A philosophical basketball preview
Jim Christian doesn't have a set style. He's not married to any offensive or defensive philosophy that he must stringently implement regardless of his players or opponent. Given his talent this year, that's probably a good thing. If he's smart, he will just give the ball to Olivier Hanlan and get out of the way.
Hanlan is a versatile offensive player with the requisite skills, speed and build to be a great player. He will be the best player on the court in most of BC's games this year. His talent alone should carry the team to 14 wins. But it is not always that simple. Hanlan couldn't carry last year's team to 14 wins. But the reason for my optimism is that I believe Christian is smart enough to put the pieces together and maximize this group of players.
Hanlan as the offense instead of Hanlan within the offense
For all of our frustrations, Steve Donahue ran a consistently efficient offense. The scheme wasn't dependent on any one player and allowed flexibility in tempo that should have enabled BC to compete with anyone. We know it didn't. But not only did the team not win enough, there were many times where it felt like the movement and patience restricted what the players could be. Think of how many first halfs we had where Hanlan was a non-factor. He would start the offense but never see the ball again. He could drive to the basket at will, yet instead we would eat clock looking to move the ball around the perimeter. In this new era I expect Christian to allow the players more freedom. Hanlan can score if it is there. The offense will also start with him driving and creating instead of waiting. The offense won't be as statistically efficient, but the mindset and aggressiveness should help in the win-loss column.

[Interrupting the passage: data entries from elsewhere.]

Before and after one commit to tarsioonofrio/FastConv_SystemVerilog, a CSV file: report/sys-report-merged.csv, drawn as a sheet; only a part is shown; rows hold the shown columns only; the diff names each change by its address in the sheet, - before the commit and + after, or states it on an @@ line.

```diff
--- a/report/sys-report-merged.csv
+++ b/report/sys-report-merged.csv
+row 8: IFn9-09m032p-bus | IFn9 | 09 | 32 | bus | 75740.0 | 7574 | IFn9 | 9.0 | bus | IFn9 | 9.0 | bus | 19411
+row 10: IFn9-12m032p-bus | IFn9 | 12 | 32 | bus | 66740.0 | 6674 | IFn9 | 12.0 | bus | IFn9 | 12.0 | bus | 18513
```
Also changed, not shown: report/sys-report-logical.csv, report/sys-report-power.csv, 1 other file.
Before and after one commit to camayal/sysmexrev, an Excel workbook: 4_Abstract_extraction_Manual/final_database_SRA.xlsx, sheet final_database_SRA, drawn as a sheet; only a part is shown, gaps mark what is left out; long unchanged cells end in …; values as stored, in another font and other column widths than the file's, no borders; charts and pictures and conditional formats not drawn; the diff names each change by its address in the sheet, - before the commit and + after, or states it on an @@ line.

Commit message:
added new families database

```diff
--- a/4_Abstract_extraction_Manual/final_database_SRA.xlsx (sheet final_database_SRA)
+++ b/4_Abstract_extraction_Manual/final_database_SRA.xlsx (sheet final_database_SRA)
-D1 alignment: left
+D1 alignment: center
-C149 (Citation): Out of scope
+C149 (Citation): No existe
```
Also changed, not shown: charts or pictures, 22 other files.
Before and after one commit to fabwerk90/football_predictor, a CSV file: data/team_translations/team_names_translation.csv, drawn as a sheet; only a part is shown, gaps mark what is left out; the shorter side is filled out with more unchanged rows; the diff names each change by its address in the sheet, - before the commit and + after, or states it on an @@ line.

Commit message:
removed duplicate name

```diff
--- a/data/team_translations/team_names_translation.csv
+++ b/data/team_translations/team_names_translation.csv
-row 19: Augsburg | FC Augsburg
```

The other guys will get their moments, but it will be as complimentary players off of pick and rolls or kick outs. And as long as they adapt and understand, they should be fine.
Defense, defense and more defense
Christian is also not some defensive whiz, but we cannot get any worse. There was very little effort or emphasis put on defense in the old regime. Now practices are defensively focused. Now guys like Owens and Brown will get minutes based off of their D. And then there is Dennis Clifford. Even if he will never be what he once was, he hasn't shrunk. Adding a legit 7-footer will impact rebounding and other teams' ability to score in the paint. Clifford wouldn't have been enough to save Donahue's job, but he will make Christian's life easier this season.
When I was underwhelmed by the Christian hire, I wrote that he feels like a place holder. He's never been anywhere that long and seems like he has limited upside. My thoughts on him haven't really changed, but I think he is the type of guy who will work in this transition year. He's not looking to build something long-term. He doesn't do long-term (he even transferred during his playing days). He's a pragmatic basketball guy who will put the pieces together and install enough basics that our team will be consistently competitive and never terrible. Is that the type of program that will win championships or inspire fans? Probably not, but he's smart enough to keep getting hired. And if he wants to be marketable after BC, then it will be about letting Hanlan, a few transfers and some flawed big men do what it takes.
On the change in attitude and defense alone, I think BC wins 14 games. If Hanlan really gets going we could be .500. If I am wrong about Christian's upside (and even Clifford's upside) then maybe we become a bubble team. Regardless, I just hope for a fun season.